In almost all prisons where they do not want to make vagabonds worse than when they entered, they have hard labour for them. In the prison I went to see, there was a hard-labour room. Those who entered it were mostly very proud people; they held their heads very high, and would not bend; they were birds with fine feathers, and thought themselves quite unfit to be confined, but, being in durance vile, they resolved to work their own way out. They believed in the system of human merit, and hoped in due time to purchase their liberty. They had saved up a few old counterfeit farthings, with which they thought they could by-and-bye set themselves free, though my bright attendant plainly declared their folly and mistake. It was amusing, and yet sad, to see what different works these people were about. Some of them toiled at the tread-wheel; they were going to the stars, they said, and there they were, tread, tread, tread, with all their might; but though they had been labouring for years, and were never an inch higher, yet still they were confident that they were mounting to the skies. Others were trying to make garments out of cobwebs; they were turning wheels, and spinning at a great rate, and, though it came to nothing, they wrought on. They believed they should be free as soon as they had made a perfect garment, and I believe they will. In one place, a company laboured to build houses of sand, and when they had built up to some height, the foundations always yielded; but they renewed their efforts, for they dreamed that if a substantial edifice were finished, they would then be allowed to go free. I saw some of them, strangely enough, endeavouring to make wedding garments out of fig-leaves, by sewing them together; but the fig-leaves were of a sort that were shrivelled every night, so that they had to begin the next morning their hopeless toil. Some, I noticed, were trying to pump water out of a dry well; the veins stood out upon their brows like whipcords while they worked amain without result. As they laboured, like Samson when he was grinding at the mill, I could hear the crack of whips upon their backs. I saw one ten-thonged whip called the Law, the terrible Law—each lash being a commandment, and this was laid upon the bare backs and consciences of the prisoners; yet still they kept on work, work, work, and would not turn to the door of grace to find escape. I saw some of them fall down fainting, whereupon their friends strove to bring them water in leaking vessels, called ceremonies; and there were some men called priests, who ran about with cups which had no bottoms in them, which they held up to the lips of these poor fainting wretches to give them comfort. As these men fainted, I thought they would die; but they struggled up again to work.

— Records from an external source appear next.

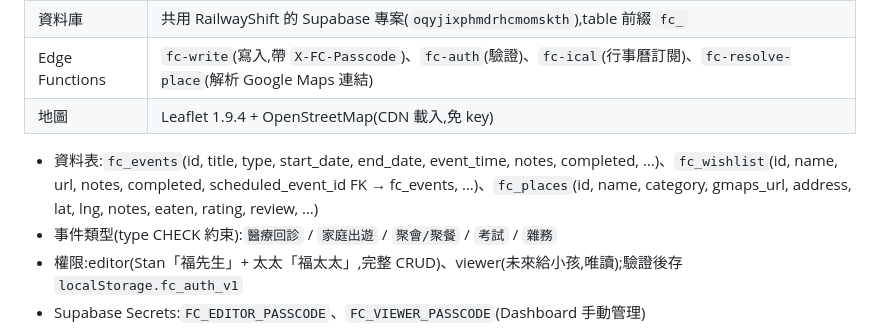
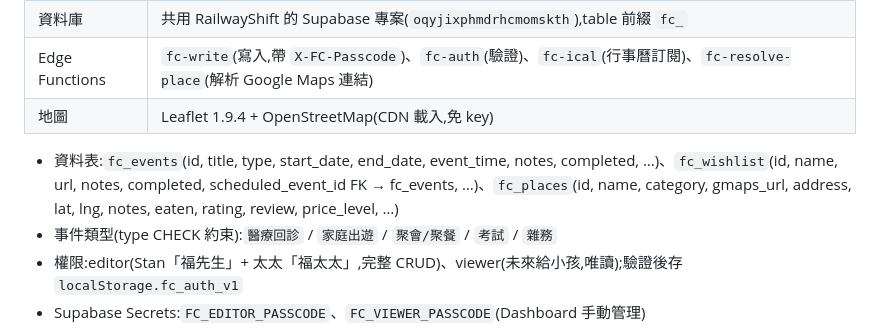
Before and after one commit to barett07/familycal, a Markdown page: CLAUDE.md, the part around the change. Drawn GitHub-style.

Commit message:
文件同步:fc_places 欄位清單補 price_level
Co-Authored-By: Claude Fable 5 <noreply@anthropic.com>

```diff
--- a/CLAUDE.md
+++ b/CLAUDE.md
@@ -14,7 +14,7 @@
 | Edge Functions | `fc-write`(寫入,帶 `X-FC-Passcode`)、`fc-auth`(驗證)、`fc-ical`(行事曆訂閱)、`fc-resolve-place`(解析 Google Maps 連結) |
 | 地圖 | Leaflet 1.9.4 + OpenStreetMap(CDN 載入,免 key) |
 
-- 資料表:`fc_events`(id, title, type, start_date, end_date, event_time, notes, completed, …)、`fc_wishlist`(id, name, url, notes, completed, scheduled_event_id FK → fc_events, …)、`fc_places`(id, name, category, gmaps_url, address, lat, lng, notes, eaten, rating, review, …)
+- 資料表:`fc_events`(id, title, type, start_date, end_date, event_time, notes, completed, …)、`fc_wishlist`(id, name, url, notes, completed, scheduled_event_id FK → fc_events, …)、`fc_places`(id, name, category, gmaps_url, address, lat, lng, notes, eaten, rating, review, price_level, …)
 - 事件類型(type CHECK 約束):`醫療回診` / `家庭出遊` / `聚會/聚餐` / `考試` / `雜務`
 - 權限:editor(Stan「福先生」+ 太太「福太太」,完整 CRUD)、viewer(未來給小孩,唯讀);驗證後存 `localStorage.fc_auth_v1`
 - Supabase Secrets:`FC_EDITOR_PASSCODE`、`FC_VIEWER_PASSCODE`(Dashboard 手動管理)
```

At last they could do no more, and fell down under their burdens utterly broken in spirit; then I saw that every prisoner, who at last so fainted as to give up all hope of his own deliverance by merit, was taken up by a shining spirit, and carried out of the prison and made free for ever.

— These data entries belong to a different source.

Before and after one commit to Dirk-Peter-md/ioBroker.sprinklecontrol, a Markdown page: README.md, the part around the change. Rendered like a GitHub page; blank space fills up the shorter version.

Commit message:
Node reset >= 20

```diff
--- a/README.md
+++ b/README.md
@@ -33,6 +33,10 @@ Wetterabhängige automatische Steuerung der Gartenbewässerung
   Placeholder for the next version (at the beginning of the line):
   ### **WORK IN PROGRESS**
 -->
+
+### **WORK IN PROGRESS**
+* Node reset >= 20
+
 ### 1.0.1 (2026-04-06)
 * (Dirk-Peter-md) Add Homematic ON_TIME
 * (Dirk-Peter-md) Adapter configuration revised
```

Then I thought within myself, "Surely, surely, these are proud, self-righteous persons who will not submit to be saved by grace, 'therefore He brought down their heart with labour; they fell down and there was none to help; then they cried unto the Lord in their trouble, and He saved them out of their distresses.'" I rejoiced and blessed God that there was such a prison-house to bring them to Jesus; yet I mourned that there were so many who still loved this house of bondage and would not escape, though there stood one with his finger always pointing to the words: "By the works of the law shall no flesh living be justified;" and to these other words: "By grace are ye saved through faith, and that not of yourselves: it is the gift of God."